You know how, sometimes, you go to the beach wearing a suit that, perhaps, is a bit too small for you? And you come home to find sand in places you’d rather not mention — or think about too closely? Yeah. It was like my house had attended a nudist convention on a cat litter beach. It was EVERYWHERE. I spent an hour and a half cleaning it up, but, even so, I’m sure I’ll continue to find it all over the place for weeks to come.
But here’s the thing that’s so great about Shiner — that’s so great about all dogs, really: they find their joy in every little moment and in every little opportunity possible. Here I was, standing at the foot of the stairs, faced with about ten pounds of yucky cat litter scattered all over the room, and I couldn’t help but notice the obvious signs that Shiner had had a very, very good time. There were piles of litter in spots and other places where it had been scattered about, as if he had jumped right into the midst of it all with gleeful abandon.
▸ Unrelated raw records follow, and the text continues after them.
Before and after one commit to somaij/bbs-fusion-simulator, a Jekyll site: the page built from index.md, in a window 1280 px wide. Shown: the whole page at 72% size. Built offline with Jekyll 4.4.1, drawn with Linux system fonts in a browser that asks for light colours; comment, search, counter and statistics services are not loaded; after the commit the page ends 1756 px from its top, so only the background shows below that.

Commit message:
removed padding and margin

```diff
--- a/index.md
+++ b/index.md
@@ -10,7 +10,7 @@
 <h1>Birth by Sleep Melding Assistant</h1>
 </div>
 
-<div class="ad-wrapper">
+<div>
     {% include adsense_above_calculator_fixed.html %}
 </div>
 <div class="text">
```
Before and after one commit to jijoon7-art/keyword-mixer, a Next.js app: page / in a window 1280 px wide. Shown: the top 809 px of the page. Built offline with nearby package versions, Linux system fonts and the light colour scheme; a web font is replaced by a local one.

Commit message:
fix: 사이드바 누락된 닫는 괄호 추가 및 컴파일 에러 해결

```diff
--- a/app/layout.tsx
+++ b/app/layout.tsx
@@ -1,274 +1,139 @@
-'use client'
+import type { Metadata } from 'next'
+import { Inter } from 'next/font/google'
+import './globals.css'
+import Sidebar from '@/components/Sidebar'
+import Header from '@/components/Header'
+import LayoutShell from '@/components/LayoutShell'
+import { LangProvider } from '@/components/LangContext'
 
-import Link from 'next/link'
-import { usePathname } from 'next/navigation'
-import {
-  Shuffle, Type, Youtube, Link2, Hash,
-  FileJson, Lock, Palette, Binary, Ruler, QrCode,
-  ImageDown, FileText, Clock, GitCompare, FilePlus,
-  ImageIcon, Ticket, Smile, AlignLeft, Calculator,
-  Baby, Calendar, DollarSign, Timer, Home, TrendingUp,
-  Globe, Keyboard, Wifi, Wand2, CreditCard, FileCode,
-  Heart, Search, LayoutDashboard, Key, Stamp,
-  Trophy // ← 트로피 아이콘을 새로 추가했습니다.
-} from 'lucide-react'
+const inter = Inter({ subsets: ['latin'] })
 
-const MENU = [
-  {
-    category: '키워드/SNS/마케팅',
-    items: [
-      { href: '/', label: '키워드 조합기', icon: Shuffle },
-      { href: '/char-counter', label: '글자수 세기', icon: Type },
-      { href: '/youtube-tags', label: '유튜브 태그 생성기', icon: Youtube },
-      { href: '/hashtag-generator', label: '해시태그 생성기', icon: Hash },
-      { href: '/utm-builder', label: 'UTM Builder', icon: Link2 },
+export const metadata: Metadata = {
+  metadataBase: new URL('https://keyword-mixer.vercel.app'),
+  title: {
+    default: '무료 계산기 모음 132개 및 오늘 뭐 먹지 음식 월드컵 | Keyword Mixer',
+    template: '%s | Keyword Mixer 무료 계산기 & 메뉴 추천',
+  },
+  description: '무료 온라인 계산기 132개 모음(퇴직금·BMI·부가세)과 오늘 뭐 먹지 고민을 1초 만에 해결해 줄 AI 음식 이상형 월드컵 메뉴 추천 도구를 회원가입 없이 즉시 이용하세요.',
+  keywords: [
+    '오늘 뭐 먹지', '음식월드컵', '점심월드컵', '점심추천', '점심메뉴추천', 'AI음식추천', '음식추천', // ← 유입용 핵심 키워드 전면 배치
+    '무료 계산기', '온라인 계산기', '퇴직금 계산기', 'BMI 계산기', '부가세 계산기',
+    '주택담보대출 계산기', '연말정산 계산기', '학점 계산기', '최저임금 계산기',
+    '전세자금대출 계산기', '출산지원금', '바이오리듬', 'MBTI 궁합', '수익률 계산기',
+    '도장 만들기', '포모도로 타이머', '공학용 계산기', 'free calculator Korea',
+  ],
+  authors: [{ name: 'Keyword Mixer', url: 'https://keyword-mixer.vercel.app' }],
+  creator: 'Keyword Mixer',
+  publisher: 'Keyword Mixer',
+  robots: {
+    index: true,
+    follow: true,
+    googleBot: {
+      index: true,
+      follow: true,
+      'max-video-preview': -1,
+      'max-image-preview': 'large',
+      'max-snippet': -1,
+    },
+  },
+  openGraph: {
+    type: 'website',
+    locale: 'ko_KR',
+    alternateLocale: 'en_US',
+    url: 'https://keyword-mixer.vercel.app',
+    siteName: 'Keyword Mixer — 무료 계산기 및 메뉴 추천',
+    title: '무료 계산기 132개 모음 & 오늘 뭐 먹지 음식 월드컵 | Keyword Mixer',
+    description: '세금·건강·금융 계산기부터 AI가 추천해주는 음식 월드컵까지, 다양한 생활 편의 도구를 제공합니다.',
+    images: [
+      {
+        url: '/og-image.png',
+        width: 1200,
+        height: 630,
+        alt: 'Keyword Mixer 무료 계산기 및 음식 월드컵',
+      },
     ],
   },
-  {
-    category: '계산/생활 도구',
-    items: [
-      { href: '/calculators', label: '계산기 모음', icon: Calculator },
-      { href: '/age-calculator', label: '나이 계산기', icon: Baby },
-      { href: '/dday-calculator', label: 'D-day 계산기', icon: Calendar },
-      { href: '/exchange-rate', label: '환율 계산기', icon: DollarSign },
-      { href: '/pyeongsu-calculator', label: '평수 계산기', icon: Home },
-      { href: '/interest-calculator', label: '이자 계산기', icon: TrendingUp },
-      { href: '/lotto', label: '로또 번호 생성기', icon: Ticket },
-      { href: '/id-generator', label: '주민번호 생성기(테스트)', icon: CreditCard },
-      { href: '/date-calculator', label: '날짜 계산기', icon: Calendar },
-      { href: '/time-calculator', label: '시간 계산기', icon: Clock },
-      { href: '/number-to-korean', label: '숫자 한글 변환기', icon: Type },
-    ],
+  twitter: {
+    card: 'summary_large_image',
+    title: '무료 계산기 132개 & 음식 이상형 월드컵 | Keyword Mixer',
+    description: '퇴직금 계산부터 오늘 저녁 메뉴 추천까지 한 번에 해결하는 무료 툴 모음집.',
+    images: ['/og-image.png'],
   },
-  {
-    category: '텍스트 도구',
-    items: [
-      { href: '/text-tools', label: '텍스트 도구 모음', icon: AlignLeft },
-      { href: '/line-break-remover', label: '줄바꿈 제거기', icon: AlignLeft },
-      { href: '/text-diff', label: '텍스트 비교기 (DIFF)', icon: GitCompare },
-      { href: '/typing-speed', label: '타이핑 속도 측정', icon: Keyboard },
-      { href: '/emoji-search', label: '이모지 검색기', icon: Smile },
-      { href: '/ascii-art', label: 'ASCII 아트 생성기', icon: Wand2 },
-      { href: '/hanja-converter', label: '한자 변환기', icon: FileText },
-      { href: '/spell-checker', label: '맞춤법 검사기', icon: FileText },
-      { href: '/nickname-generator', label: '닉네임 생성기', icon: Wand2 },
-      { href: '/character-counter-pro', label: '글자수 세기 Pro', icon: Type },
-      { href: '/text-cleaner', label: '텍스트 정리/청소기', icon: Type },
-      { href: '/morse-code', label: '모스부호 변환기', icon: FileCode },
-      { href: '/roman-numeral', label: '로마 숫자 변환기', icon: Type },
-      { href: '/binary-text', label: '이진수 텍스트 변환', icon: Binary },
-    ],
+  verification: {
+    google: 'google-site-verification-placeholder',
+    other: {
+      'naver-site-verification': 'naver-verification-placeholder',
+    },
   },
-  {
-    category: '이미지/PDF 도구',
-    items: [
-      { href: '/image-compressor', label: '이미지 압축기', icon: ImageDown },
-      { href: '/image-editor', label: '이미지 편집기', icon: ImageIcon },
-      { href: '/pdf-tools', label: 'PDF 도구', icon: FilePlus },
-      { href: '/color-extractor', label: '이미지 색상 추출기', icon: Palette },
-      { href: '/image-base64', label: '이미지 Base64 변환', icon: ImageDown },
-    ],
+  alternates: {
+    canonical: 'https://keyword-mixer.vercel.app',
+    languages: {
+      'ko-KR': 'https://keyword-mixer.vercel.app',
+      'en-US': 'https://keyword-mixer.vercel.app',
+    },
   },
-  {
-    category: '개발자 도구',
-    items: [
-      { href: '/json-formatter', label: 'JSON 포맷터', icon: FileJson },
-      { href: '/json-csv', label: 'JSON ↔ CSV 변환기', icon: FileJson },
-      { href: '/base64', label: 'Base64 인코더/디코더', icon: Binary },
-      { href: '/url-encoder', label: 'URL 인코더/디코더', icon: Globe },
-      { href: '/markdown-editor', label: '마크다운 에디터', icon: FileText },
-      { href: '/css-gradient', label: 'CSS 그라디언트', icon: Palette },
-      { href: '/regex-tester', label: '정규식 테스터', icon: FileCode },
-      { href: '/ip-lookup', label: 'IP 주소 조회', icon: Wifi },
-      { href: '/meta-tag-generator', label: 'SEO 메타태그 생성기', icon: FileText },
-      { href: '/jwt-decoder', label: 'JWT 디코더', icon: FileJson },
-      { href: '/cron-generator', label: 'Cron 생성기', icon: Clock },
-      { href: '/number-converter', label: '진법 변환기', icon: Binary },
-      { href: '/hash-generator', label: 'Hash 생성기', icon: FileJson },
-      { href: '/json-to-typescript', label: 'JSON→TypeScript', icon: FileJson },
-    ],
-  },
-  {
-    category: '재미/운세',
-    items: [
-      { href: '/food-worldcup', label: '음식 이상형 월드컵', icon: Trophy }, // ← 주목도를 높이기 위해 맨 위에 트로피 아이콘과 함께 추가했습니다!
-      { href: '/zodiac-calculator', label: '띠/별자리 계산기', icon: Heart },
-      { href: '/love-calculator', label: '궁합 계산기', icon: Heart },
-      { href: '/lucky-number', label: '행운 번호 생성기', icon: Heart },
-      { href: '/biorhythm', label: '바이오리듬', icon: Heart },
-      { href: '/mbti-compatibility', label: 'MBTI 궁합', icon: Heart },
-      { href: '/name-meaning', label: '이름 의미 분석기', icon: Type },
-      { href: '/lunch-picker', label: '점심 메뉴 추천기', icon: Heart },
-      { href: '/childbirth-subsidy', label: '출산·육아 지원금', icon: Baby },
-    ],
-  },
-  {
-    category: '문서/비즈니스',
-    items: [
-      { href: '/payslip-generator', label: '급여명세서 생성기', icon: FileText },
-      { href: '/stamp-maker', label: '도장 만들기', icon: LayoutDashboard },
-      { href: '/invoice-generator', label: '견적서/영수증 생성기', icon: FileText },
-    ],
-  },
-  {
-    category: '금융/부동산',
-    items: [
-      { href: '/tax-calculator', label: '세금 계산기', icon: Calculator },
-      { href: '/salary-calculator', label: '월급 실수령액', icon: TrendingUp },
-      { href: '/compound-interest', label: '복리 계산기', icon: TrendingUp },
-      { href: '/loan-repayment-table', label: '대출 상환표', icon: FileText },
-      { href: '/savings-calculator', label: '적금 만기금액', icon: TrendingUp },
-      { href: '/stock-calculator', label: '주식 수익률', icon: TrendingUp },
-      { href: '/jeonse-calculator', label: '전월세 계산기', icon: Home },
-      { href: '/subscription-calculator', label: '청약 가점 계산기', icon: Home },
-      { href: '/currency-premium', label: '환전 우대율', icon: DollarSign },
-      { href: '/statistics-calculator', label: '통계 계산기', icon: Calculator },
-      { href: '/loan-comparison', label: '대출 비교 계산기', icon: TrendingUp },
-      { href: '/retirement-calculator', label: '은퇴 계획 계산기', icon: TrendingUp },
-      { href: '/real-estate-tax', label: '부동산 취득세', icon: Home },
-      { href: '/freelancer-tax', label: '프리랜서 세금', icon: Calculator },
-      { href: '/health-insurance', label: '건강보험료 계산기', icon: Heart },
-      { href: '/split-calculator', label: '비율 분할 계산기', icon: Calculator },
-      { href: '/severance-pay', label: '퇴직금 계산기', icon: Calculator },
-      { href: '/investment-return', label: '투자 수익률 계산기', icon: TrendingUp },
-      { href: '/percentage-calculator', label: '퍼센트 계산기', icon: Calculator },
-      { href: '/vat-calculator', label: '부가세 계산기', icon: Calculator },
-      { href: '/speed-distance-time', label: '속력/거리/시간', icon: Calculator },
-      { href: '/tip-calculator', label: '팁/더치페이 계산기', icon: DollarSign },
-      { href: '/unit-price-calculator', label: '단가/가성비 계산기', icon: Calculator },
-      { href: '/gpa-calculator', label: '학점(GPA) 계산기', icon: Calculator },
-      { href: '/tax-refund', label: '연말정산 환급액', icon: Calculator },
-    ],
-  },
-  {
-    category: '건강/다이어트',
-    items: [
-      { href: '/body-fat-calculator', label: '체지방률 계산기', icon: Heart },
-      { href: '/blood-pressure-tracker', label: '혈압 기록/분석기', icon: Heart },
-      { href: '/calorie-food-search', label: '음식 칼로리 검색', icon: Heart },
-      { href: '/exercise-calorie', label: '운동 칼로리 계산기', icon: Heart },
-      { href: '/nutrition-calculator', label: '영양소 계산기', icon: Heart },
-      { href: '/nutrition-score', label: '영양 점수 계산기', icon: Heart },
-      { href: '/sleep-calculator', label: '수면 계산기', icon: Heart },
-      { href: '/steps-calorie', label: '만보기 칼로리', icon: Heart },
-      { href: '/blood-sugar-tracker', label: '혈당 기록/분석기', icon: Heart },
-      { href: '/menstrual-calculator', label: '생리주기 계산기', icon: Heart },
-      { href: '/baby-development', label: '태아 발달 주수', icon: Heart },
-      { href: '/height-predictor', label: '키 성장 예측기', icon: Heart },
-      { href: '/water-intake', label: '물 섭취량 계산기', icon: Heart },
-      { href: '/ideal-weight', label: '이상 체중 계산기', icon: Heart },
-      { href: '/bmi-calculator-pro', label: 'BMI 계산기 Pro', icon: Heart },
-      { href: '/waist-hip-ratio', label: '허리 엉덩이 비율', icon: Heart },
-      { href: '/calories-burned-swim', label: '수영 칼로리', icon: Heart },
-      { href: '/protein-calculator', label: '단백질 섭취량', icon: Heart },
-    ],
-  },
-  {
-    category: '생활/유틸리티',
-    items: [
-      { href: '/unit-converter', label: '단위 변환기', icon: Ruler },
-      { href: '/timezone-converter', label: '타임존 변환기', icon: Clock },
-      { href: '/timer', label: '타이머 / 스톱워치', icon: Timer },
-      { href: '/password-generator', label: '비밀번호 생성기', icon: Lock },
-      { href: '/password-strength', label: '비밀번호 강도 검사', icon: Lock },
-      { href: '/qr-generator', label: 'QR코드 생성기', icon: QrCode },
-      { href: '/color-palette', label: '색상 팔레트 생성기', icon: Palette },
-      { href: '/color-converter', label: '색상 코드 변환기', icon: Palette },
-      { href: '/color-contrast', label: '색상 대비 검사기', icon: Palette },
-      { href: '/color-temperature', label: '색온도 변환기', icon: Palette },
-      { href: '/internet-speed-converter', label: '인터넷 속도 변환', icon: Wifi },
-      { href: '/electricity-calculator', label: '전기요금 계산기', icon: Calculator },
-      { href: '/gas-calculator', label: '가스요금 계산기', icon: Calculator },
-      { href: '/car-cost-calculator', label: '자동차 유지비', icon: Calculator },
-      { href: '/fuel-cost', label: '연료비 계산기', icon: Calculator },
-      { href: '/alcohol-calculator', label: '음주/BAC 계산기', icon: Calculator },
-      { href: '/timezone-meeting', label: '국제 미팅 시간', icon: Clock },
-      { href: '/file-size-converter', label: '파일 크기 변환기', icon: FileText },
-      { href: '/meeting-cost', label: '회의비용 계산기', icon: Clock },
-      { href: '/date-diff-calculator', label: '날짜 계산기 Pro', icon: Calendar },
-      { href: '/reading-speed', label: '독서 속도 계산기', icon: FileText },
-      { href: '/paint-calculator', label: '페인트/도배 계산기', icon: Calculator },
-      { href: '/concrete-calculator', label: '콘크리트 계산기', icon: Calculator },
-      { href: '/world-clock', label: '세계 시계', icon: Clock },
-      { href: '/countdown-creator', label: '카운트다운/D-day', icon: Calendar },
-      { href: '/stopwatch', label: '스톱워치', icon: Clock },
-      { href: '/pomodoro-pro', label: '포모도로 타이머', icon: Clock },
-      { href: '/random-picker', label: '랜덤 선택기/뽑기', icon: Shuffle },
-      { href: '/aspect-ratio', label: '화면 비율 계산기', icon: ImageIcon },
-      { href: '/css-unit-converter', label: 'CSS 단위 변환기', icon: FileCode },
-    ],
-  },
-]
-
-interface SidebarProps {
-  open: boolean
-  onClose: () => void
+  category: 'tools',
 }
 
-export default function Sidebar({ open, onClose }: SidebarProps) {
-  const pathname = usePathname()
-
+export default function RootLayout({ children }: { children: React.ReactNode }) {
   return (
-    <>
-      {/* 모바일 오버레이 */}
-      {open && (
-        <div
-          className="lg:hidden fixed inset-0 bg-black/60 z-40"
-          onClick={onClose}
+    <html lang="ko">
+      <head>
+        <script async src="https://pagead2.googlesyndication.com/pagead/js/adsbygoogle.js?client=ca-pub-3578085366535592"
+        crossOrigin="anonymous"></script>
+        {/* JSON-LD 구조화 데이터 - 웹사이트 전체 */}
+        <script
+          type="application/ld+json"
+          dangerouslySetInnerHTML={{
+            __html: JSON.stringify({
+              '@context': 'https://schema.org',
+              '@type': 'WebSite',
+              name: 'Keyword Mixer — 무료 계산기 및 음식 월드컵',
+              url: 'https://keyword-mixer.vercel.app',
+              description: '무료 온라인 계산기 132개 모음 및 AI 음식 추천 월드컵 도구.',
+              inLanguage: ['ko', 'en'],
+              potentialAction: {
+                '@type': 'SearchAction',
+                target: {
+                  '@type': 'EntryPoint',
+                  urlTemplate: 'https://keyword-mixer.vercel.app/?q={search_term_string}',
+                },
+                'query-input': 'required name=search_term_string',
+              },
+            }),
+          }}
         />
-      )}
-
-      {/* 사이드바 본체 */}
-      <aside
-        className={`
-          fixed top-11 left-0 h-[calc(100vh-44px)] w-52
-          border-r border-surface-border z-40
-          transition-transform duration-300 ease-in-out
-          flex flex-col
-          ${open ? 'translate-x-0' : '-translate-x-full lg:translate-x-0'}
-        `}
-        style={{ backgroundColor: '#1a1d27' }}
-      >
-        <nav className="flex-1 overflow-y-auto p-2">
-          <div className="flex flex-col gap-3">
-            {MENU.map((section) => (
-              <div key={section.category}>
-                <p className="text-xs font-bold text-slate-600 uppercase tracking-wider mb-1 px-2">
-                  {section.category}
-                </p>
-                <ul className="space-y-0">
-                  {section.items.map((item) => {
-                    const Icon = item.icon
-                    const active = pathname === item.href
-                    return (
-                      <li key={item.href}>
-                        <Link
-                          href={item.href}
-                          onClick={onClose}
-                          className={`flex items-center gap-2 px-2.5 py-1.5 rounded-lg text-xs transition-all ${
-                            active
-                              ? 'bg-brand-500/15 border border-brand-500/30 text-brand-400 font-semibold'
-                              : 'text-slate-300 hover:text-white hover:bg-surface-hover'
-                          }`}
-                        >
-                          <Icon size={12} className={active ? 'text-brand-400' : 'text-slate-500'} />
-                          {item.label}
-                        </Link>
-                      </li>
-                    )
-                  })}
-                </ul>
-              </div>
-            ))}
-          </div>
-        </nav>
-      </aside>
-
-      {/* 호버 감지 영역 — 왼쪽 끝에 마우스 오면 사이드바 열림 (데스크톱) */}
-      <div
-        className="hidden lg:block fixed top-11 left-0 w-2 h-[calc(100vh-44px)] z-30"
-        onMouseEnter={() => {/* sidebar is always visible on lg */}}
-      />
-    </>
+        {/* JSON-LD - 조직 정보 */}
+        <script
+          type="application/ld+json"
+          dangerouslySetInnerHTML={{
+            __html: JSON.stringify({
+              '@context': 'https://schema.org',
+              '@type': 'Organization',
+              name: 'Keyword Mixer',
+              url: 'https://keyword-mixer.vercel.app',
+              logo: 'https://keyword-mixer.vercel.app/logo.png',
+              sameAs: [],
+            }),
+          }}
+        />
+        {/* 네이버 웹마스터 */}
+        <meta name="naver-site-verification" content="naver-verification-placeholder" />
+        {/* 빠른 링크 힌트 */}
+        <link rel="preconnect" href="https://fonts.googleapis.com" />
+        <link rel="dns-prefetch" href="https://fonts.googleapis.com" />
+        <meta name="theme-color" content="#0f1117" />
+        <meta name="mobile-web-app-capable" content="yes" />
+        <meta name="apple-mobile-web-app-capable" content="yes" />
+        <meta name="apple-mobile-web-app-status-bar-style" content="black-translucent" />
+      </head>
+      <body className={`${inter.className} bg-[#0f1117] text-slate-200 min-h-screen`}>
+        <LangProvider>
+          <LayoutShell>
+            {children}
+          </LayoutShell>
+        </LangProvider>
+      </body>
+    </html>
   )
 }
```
There were drag marks and paw prints and little “swooshes” that told me he had run and jumped and chased his tail and played for all he was worth. To me, it was just a bag of used cat litter. But, to Shiner, it was joy. Stinky, smelly, absolutely unexpected joy — and he didn’t pass up the chance to jump in there and give it a go.
I think I could learn a lot from my dog. I find I often get bogged down in all that’s expected of me. There’s a never-ending list of things that I am “supposed” to accomplish each and every day. Such a long list that I tend to start out each day already feeling overwhelmed, weighed down by the knowledge that it’ll never be possible for me to do everything. I don’t stop to notice the beauty around me. I don’t pause for a simple pleasure or a small bit of joy during the day — watching an episode of a funny show, perhaps … or a cup of tea and a favorite book … or just sitting quietly to watch the sunset.
But you know what? I should. I should stop for a while. Not a forever kind of stop, but just a little pause here and there in the midst of my busy day. Because life is short, and I’ve got to jump at every chance to find my joy. I’ve got to run after it with gleeful abandon and seize hold of it with both hands. I’ve got to laugh and love and just LIVE.
Dudley Do-no-Wrong taught me that. With a bag of cat litter.